However, when asked if the same would apply to Hands On Originals if it chose not to support “gay” pride festivals yet didn’t discriminate against a person because he is “gay,” Sexton said “possibly.”
“This is a gray area, but possibly. I can’t say definitively, but it possibly could pass the test,” he said. “I would recommend they take the word ‘gay’ out of there and say they simply don’t approve of the message.”
Sexton’s comments to WND were cited in the initial filing by ADF seeking dismissal of the case.
An administrative law judge in Colorado echoed Sexton’s sentiments, saying that Jack Phillips, a Christian cake maker, could not refuse to bake a wedding cake for a pair of lesbians and ordered him to undergo “sensitivity training.”
Phillips told WND he does not discriminate based on a person’s sexual orientation, but his issue is over the message conveyed by a cake that promotes a ceremony he believes is contrary to the biblical definition of marriage. He noted that he would bake and offer to sell any other kind of cake, just not a wedding cake.
Phillips told WND there are other wedding cakes that he believes are disrespectful of the institution of marriage.
“If a straight couple came in and wanted an erotic cake, I would not do it either. I will not violate my personal standards that come from serving Jesus Christ and the Bible.”
Philips said he also refuses to bake Halloween cakes.
Campbell told WND the court’s ruling could help other Christians such as Aaron and Melissa Klein, who were recently ordered to pay $135,000 for hurting the feelings of a pair of lesbians after refusing to provide flowers for their wedding.
“There really is no difference between Adamson’s case and the others. They are basically the same case,” Campbell said.
“It remains to be seen [what] these other judges think of these arguments but it certainly will help. The underlying theme in all of these messages is our clients serve all people, but they cannot promote all messages. In this case, the judge saw taking this position is legitimate, and the Constitution protects it. We are hopeful the other courts will see that as well.”
Campbell said: “The Constitution protects expression and expression isn’t just confined to words. A symphony’s performance is an expression even though there are no words. Paintings are expressive, but there are no words in a painting. Even the burning of a flag is an expression, but, again, there are no words spoken there.”
WND reported over the weekend an attempt to block an effort to help the Kleins.
When the penalty against them was announced, supporters set up a GoFundMe page on behalf of the family.

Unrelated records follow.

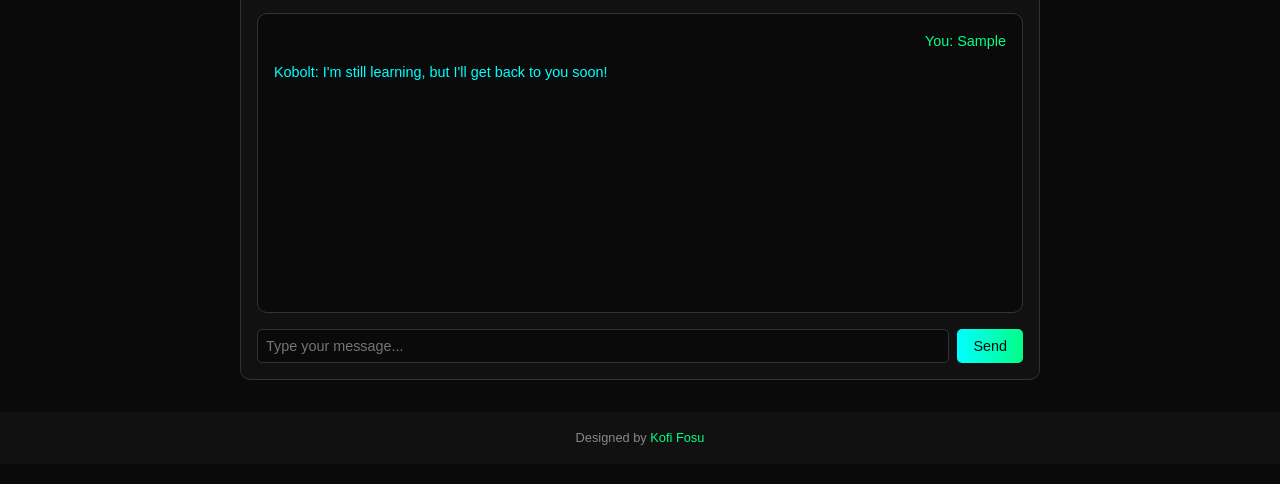
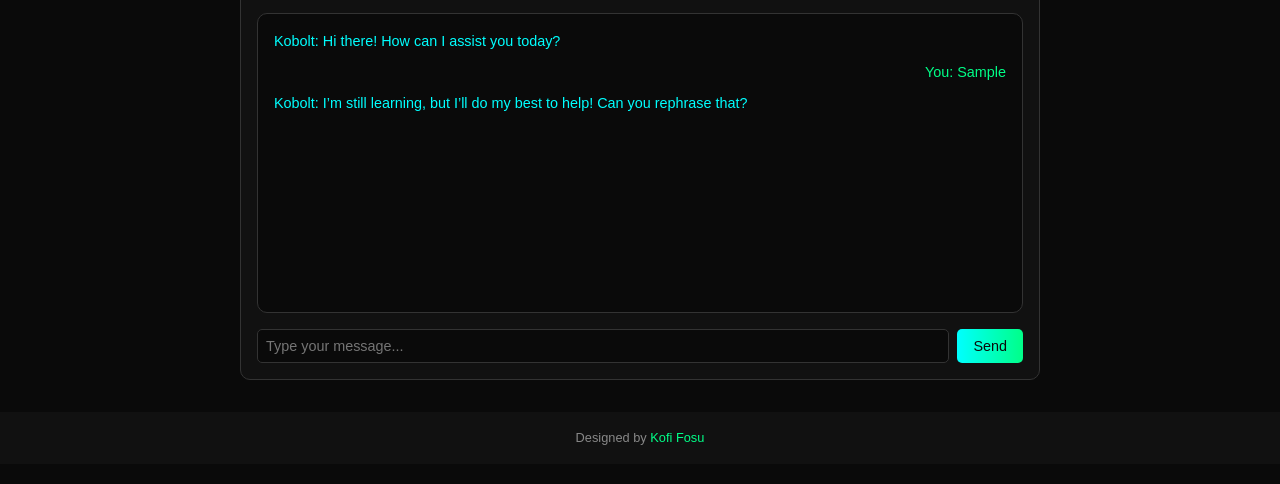
Before and after one commit to onetwo346/kobolt22, a plain HTML site: page chatbot.html in a window 1280 px wide. Both pictures are taken after typing "Sample" into the empty fields and a click on the button "Send". Shown: the part 216-700 px from the top of the page. Drawn offline with Linux system fonts and the light colour scheme.

Commit message:
Update chatbot.html

```diff
--- a/chatbot.html
+++ b/chatbot.html
@@ -19,6 +19,7 @@
     </div>
     <div class="chat-window" id="chat-window">
       <!-- Chat messages will appear here -->
+      <div class="bot-message">Kobolt: Hi there! How can I assist you today?</div>
     </div>
     <div class="chat-input">
       <input type="text" id="user-input" placeholder="Type your message...">
@@ -31,23 +32,68 @@
   </footer>
 
   <script>
-    // Simple JavaScript for Chatbot Interaction
+    // Enhanced Chatbot Logic
     const chatWindow = document.getElementById('chat-window');
     const userInput = document.getElementById('user-input');
     const sendButton = document.getElementById('send-button');
 
+    // Function to add a message to the chat window
+    function addMessage(sender, message) {
+      const messageElement = document.createElement('div');
+      messageElement.classList.add(sender === 'user' ? 'user-message' : 'bot-message');
+      messageElement.textContent = `${sender === 'user' ? 'You' : 'Kobolt'}: ${message}`;
+      chatWindow.appendChild(messageElement);
+      chatWindow.scrollTop = chatWindow.scrollHeight; // Auto-scroll to latest message
+    }
+
+    // Function to generate a bot response
+    function getBotResponse(userMessage) {
+      const lowerCaseMessage = userMessage.toLowerCase();
+
+      // Greetings
+      if (lowerCaseMessage.includes('hi') || lowerCaseMessage.includes('hello')) {
+        return 'Hello! How can I help you today?';
+      }
+
+      // How are you?
+      if (lowerCaseMessage.includes('how are you')) {
+        return 'I’m just a chatbot, but I’m here and ready to help! How about you?';
+      }
+
+      // What can you do?
+      if (lowerCaseMessage.includes('what can you do')) {
+        return 'I can help you with tasks, answer questions, and provide information. Just ask!';
+      }
+
+      // Thank you
+      if (lowerCaseMessage.includes('thank you') || lowerCaseMessage.includes('thanks')) {
+        return 'You’re welcome! Let me know if you need anything else.';
+      }
+
+      // Default response
+      return 'I’m still learning, but I’ll do my best to help! Can you rephrase that?';
+    }
+
+    // Event listener for the send button
     sendButton.addEventListener('click', () => {
       const userMessage = userInput.value.trim();
       if (userMessage) {
         // Display user message
-        chatWindow.innerHTML += `<div class="user-message">You: ${userMessage}</div>`;
+        addMessage('user', userMessage);
         userInput.value = '';
 
-        // Simulate bot response
+        // Simulate bot response after a short delay
         setTimeout(() => {
-          chatWindow.innerHTML += `<div class="bot-message">Kobolt: I'm still learning, but I'll get back to you soon!</div>`;
-          chatWindow.scrollTop = chatWindow.scrollHeight; // Auto-scroll to latest message
+          const botResponse = getBotResponse(userMessage);
+          addMessage('bot', botResponse);
         }, 1000);
+      }
+    });
+
+    // Event listener for pressing Enter key
+    userInput.addEventListener('keypress', (e) => {
+      if (e.key === 'Enter') {
+        sendButton.click();
       }
     });
   </script>
```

Within hours, the fund topped $100,000.
But then GoFundMe abruptly shut down the account, stating it found the campaign “to be in violation of our Terms and Conditions.”
In a statement regarding the decision, GoFundMe said the money raised thus far will still be made available for withdrawal.
The fundraising site explained that the Memories Pizza campaign — which raised more than $840,000 for the Christian-owned company in Indiana that had been forced to shut down because owners said they would be unwilling to cater a same-sex celebration if asked — was allowed, because no laws were violated.
“However, the subjects of the ‘Support Sweet Cakes By Melissa’ campaign have been formally charged by local authorities and found to be in violation of Oregon state law concerning discriminatory acts,” GoFundMe said. “Accordingly, the campaign has been disabled.”
A new fundraising site can be found at Samaritan’s Purse.
Why I will defy recognition of same-sex ‘marriage’ by Rick Scarborough